There is, however, a long history of sound processing and specific techniques that have been used to bring sound onto a recorded device. By understanding the extent and progression of the process, you will gain valuable perspective on how to make the most of your recording studio.
Sound recording became a reality for humans as far back as the 1890s. Digital recording was yet to be imagined and sound would have to be recorded acoustically. Recording equipment was designed to collect sound waves that would be recorded onto a suitable material –early cylinders and disks and tapes were used.
The sound would travel through a horn where the specific vibrations of the sound frequencies would be recorded as grooves in the tape or cylinder. The sounds could then be documented as grooves within the recording and this is how they were translated back into sounds.
This rudimentary form of recording presented early sound technicians with several limitations on where and how sounds could be successfully recorded. The cutting edge recording studios of the time consisted of little more than a soundproof wall to prevent sound waves from bouncing back and distorting the recording.
The ability to create a mix or master and edit sound files was still a long way off. Those early pioneers would take their improved equipment on location to capture the ambient sounds of the market, forest or grasslands –these early recordings were the most popular playlist for early listening audiences.
Jumping forward just under half a century, in the 1930s sound recording equipment now had the basic microphone and even the amplifier –many new options were becoming available to the sound recording technicians of the time.
These innovations were soon followed by the mixing board and loud speakers that could vastly improve the recording process. Many of the acoustic recordings that had been done previously could be recorded again with superior clarity and quality.
This began the trend of having the artistic talent of musicians, orators, actors and other artists recorded in the studio. Further advances would allow studio technicians to record the sound live through the mixing board and onto the disk or tape. This was undoubtedly a tedious task as there was no room for editing or re-recording a production.
The recordings that were done of an orchestra, band or singer would have to be captured as they were in one shot –leaving little room for error.
But all that was about to change in the 1970s, the innovations and advances made during this era allowed sound to be recorded and monitored more effectively and introduced the ability to edit. It was the introduction of analog sound processing that made all this possible.
Analog machinery allowed far more control over how audio was recorded. Analog equipment used magnetic tapes to carry sound waves and reproduce these sounds at will. This magnetic tape could then be erased and re-recorded.
Not only did this allow for tremendous advances in the recording process, in terms of even higher definition and improved monitoring, but it also allowed for experimentation with specialized equipment, manipulation of sounds and special effects. Studios were soon producing unique audio productions –the product of highly developed personal techniques and equipment.

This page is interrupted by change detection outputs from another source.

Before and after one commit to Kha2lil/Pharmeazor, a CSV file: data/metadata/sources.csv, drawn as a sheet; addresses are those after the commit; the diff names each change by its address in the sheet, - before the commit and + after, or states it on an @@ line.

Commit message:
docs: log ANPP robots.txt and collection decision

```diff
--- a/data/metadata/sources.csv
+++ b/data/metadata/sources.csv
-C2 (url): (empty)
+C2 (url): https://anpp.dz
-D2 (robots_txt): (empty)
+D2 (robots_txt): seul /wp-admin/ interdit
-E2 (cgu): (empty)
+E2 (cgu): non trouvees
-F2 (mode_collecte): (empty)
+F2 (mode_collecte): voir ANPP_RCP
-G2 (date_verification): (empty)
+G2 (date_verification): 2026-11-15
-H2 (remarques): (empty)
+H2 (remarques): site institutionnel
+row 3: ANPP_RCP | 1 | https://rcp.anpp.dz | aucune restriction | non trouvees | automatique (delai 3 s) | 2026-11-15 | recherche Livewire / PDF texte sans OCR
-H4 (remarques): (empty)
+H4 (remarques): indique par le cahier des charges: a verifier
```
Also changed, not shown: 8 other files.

Those who were well versed with the science of the recording industry were discovering new technologies and making tremendous advances as the developed their own personal brand of mixes and mastering sounds in a unique way.

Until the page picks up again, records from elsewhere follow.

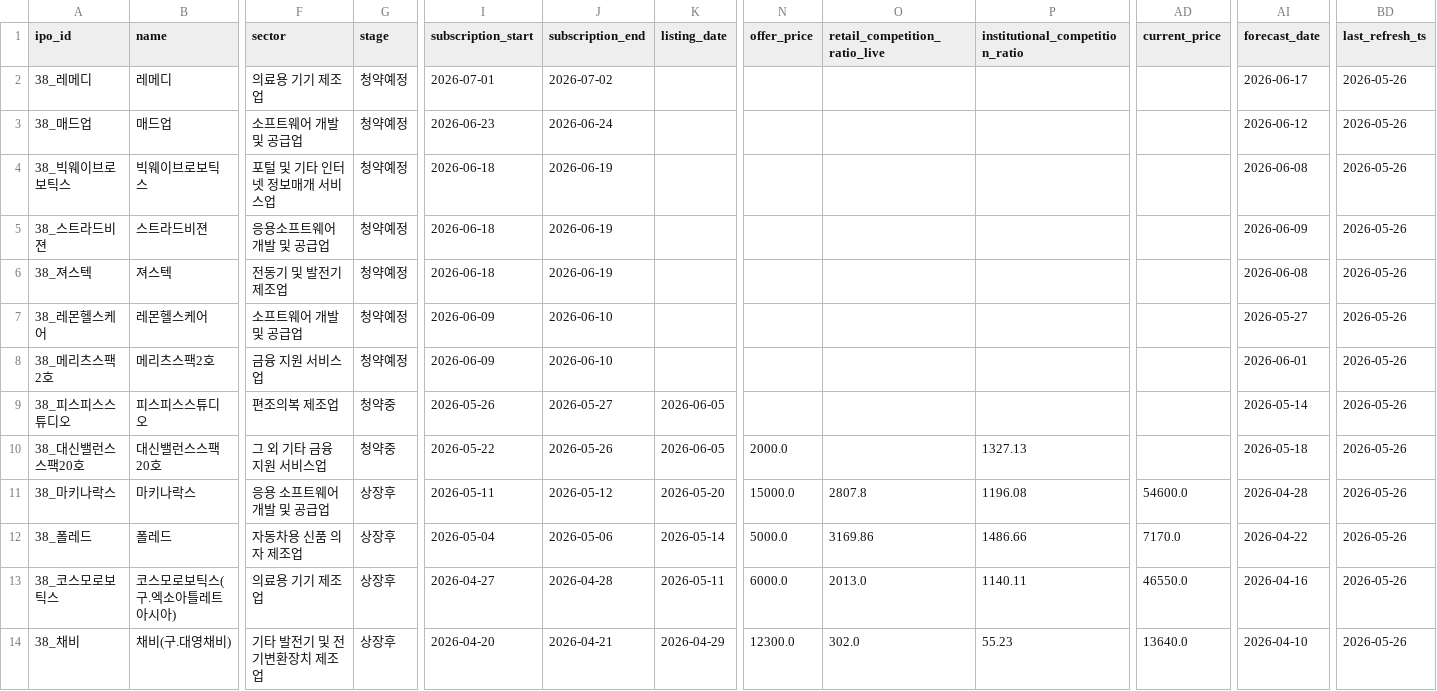
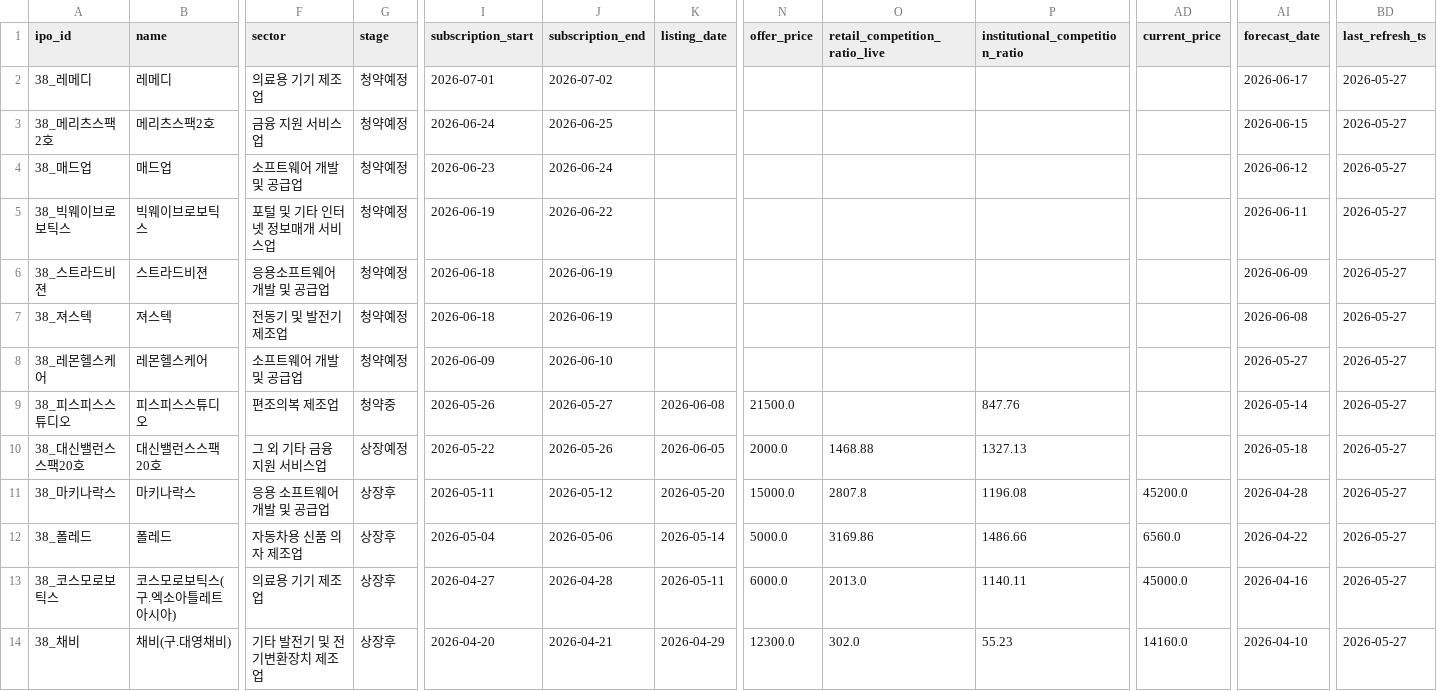
Before and after one commit to poet1004/offering_reminder, a CSV file: ipo_git/data/cache/schedule_38_live.csv, drawn as a sheet; only a part is shown, gaps mark what is left out; removed rows and columns are numbered as before the commit, all else as after; rows hold the shown columns only; the diff covers the shown part only; the diff names each change by its address in the sheet, - before the commit and + after, or states it on an @@ line.

```diff
--- a/ipo_git/data/cache/schedule_38_live.csv
+++ b/ipo_git/data/cache/schedule_38_live.csv
-BD2 (last_refresh_ts): 2026-05-26
+BD2 (last_refresh_ts): 2026-05-27
+row 3: 38_메리츠스팩2호 | 메리츠스팩2호 | 금융 지원 서비스업 | 청약예정 | 2026-06-24 | 2026-06-25 |  |  |  |  |  | 2026-06-15 | 2026-05-27
-BD4:BD8 (last_refresh_ts): 2026-05-26
+BD4:BD8 (last_refresh_ts): 2026-05-27
-I5 (subscription_start): 2026-06-18
+I5 (subscription_start): 2026-06-19
-J5 (subscription_end): 2026-06-19
+J5 (subscription_end): 2026-06-22
-AI5 (forecast_date): 2026-06-08
+AI5 (forecast_date): 2026-06-11
-row 8: 38_메리츠스팩2호 | 메리츠스팩2호 | 금융 지원 서비스업 | 청약예정 | 2026-06-09 | 2026-06-10 |  |  |  |  |  | 2026-06-01 | 2026-05-26
-K9 (listing_date): 2026-06-05
+K9 (listing_date): 2026-06-08
-N9 (offer_price): (empty)
+N9 (offer_price): 21500.0
-P9 (institutional_competition_ratio): (empty)
+P9 (institutional_competition_ratio): 847.76
-BD9:BD14 (last_refresh_ts): 2026-05-26
+BD9:BD14 (last_refresh_ts): 2026-05-27
-G10 (stage): 청약중
+G10 (stage): 상장예정
-O10 (retail_competition_ratio_live): (empty)
+O10 (retail_competition_ratio_live): 1468.88
-AD11 (current_price): 54600.0
+AD11 (current_price): 45200.0
-AD12 (current_price): 7170.0
+AD12 (current_price): 6560.0
-AD13 (current_price): 46550.0
+AD13 (current_price): 45000.0
-AD14 (current_price): 13640.0
+AD14 (current_price): 14160.0
```
Also changed, not shown: 33 edited cells elsewhere in this file, ipo_git/data/cache/public_quotes_latest.csv, ipo_git/data/cache/public_technical_latest.csv, 33 other files.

In the end, the analog age of sound processing served to usher in the industry standards and set of capabilities that would pave the way for the forthcoming eras of electronic and digital sound mastery. Because of the diversity of the analog era, the foremost technicians were able to come to certain shared conclusions concerning which methods and techniques were most effective in the sound industry.

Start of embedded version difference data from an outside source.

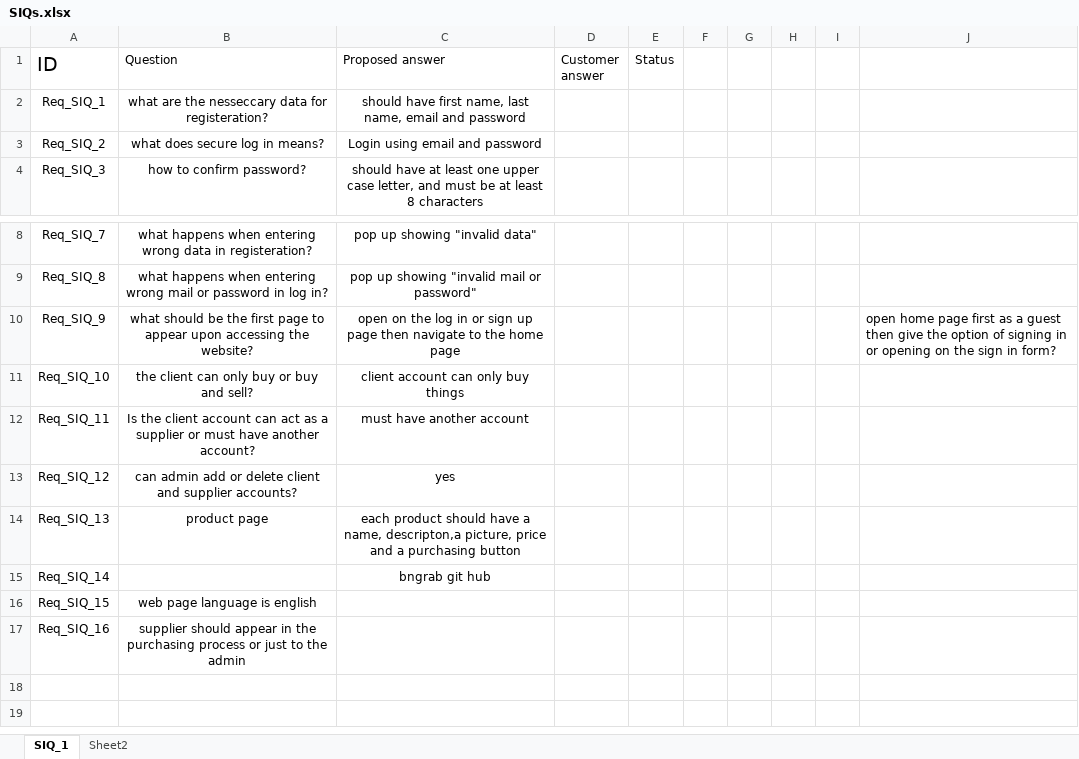
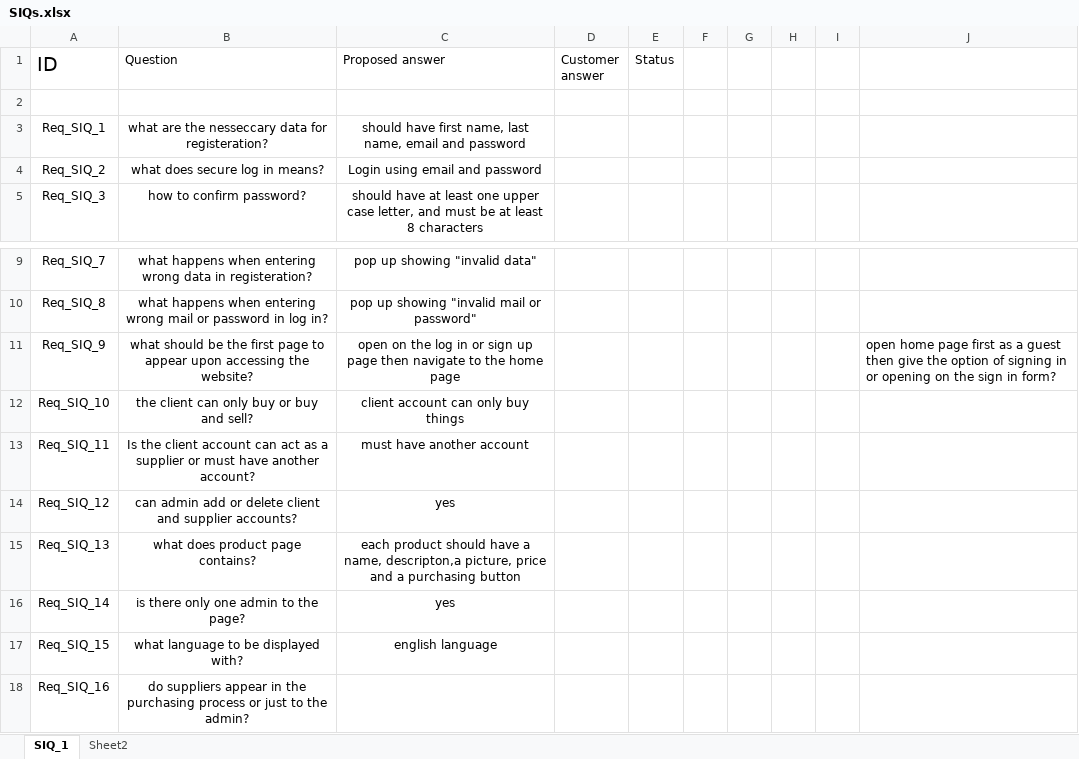
Before and after one commit to Mario14802/iti-Config-managment, an Excel workbook: SIQs.xlsx, sheet SIQ_1, drawn as a sheet; only a part is shown, gaps mark what is left out; values as stored, in another font and other column widths than the file's, no borders; table styles not drawn; addresses are those after the commit; the diff names each change by its address in the sheet, - before the commit and + after, or states it on an @@ line.

```diff
--- a/SIQs.xlsx (sheet SIQ_1)
+++ b/SIQs.xlsx (sheet SIQ_1)
+row 2: (empty)
-B15 (Question): product page
+B15 (Question): what does product page contains?
-B16 (Question): (empty)
+B16 (Question): is there only one admin to the page?
-C16 (Proposed answer): bngrab git hub
+C16 (Proposed answer): yes
-B17 (Question): web page language is english
+B17 (Question): what language to be displayed with?
-C17 (Proposed answer): (empty)
+C17 (Proposed answer): english language
-B18 (Question): supplier should appear in the purchasing process or just to the admin
+B18 (Question): do suppliers appear in the purchasing process or just to the admin?
```
Also changed, not shown: 5 other files.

The most obvious conclusion that modern studios can make from observing this progression is that experimentation, innovation, and creativity is what drive mainstream recording into the future. By consistently pushing the limits and going places that no sound process can go before the recording industry has produced the breeding ground for the innovations that will come.